The BLM took the right approach today when they opened the door to collaborative planning for growth and conservation at the doorstep of Dinosaur National Monument in northwest Colorado.
Its Dinosaur Trail Master Leasing Plan is a major step in the right direction, but it’s not over yet. This approach allows stakeholders to get together discuss which areas are ripe for oil and gas development, and which should be conserved to protect their value to the outdoor recreation and hunting and angling economies.
Here’s 3 reasons why this is a way to do land management planning for Colorado’s economy:

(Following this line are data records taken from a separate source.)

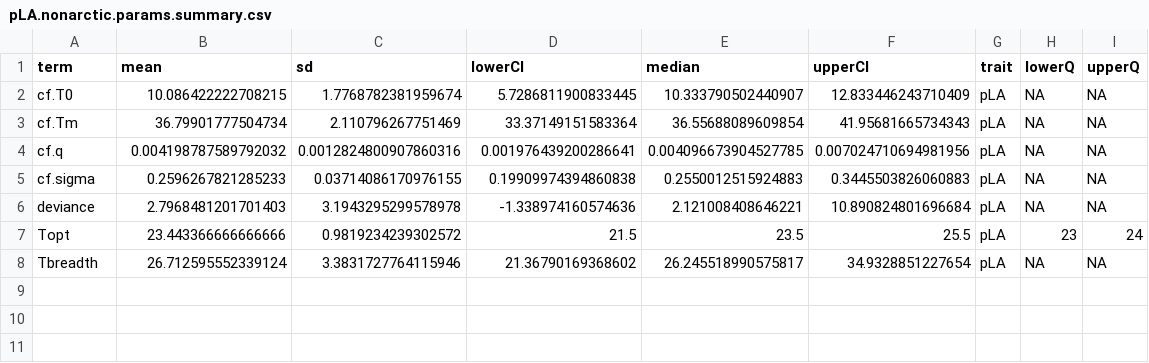
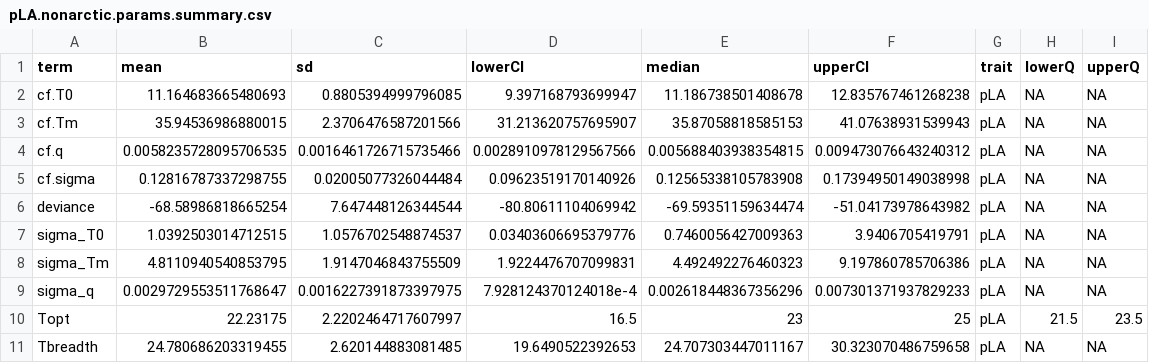
Before and after one commit to BernhardtLab/Arctic-VBD, a CSV file: data-processed/pLA/pLA.nonarctic.params.summary.csv, drawn as a sheet.

```diff
--- a/data-processed/pLA/pLA.nonarctic.params.summary.csv
+++ b/data-processed/pLA/pLA.nonarctic.params.summary.csv
@@ -1,8 +1,11 @@
 term,mean,sd,lowerCI,median,upperCI,trait,lowerQ,upperQ
-cf.T0,10.086422222708215,1.7768782381959674,5.7286811900833445,10.333790502440907,12.833446243710409,pLA,NA,NA
-cf.Tm,36.79901777504734,2.110796267751469,33.37149151583364,36.55688089609854,41.95681665734343,pLA,NA,NA
-cf.q,0.004198787589792032,0.0012824800907860316,0.001976439200286641,0.004096673904527785,0.007024710694981956,pLA,NA,NA
-cf.sigma,0.2596267821285233,0.03714086170976155,0.19909974394860838,0.2550012515924883,0.3445503826060883,pLA,NA,NA
-deviance,2.7968481201701403,3.1943295299578978,-1.338974160574636,2.121008408646221,10.890824801696684,pLA,NA,NA
-Topt,23.443366666666666,0.9819234239302572,21.5,23.5,25.5,pLA,23,24
-Tbreadth,26.712595552339124,3.3831727764115946,21.36790169368602,26.245518990575817,34.9328851227654,pLA,NA,NA
+cf.T0,11.164683665480693,0.8805394999796085,9.397168793699947,11.186738501408678,12.835767461268238,pLA,NA,NA
+cf.Tm,35.94536986880015,2.3706476587201566,31.213620757695907,35.87058818585153,41.07638931539943,pLA,NA,NA
+cf.q,0.0058235728095706535,0.0016461726715735466,0.0028910978129567566,0.005688403938354815,0.009473076643240312,pLA,NA,NA
+cf.sigma,0.12816787337298755,0.02005077326044484,0.09623519170140926,0.12565338105783908,0.17394950149038998,pLA,NA,NA
+deviance,-68.58986818665254,7.647448126344544,-80.80611104069942,-69.59351159634474,-51.04173978643982,pLA,NA,NA
+sigma_T0,1.0392503014712515,1.0576702548874537,0.03403606695379776,0.7460056427009363,3.9406705419791,pLA,NA,NA
+sigma_Tm,4.8110940540853795,1.9147046843755509,1.9224476707099831,4.492492276460323,9.197860785706386,pLA,NA,NA
+sigma_q,0.0029729553511768647,0.0016227391873397975,7.928124370124018e-4,0.002618448367356296,0.007301371937829233,pLA,NA,NA
+Topt,22.23175,2.2202464717607997,16.5,23,25,pLA,21.5,23.5
+Tbreadth,24.780686203319455,2.620144883081485,19.6490522392653,24.707303447011167,30.323070486759658,pLA,NA,NA
```
Also changed, not shown: data-processed/pLA/pLA.arctic.params.summary.csv, data-processed/pLA/pLA.arctic.predictions.summary.csv, 7 other files.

- Public lands are big business for tourism and recreation in the area:According to a 2013 National Park Service Report, Dinosaur National Monument received 275,000 visits that year, and visitors pumped $15.8 million into the local economy. This smart from the start approach will allow stakeholders in the outdoor recreation economy to make sure this important resource for their businesses isn’t jepordized.
- This MLP marks a new direction for the BLM’s Colorado state office:Colorado’s last BLM state director actually considered oil and gas leasing next to the park’s visitor center. This time around, the Bureau is slowing down and taking a step back before making rash decisions.
- Dinosaur Trail strikes the right balance between oil and gas development and conservation: The MLP area covers a “422,800 acre area that includes 357,800 acres of federal minerals.” Under the MLP, about 220,000 acres near Dinosaur National Monument would be deferred for leasing until future land management plans are completed.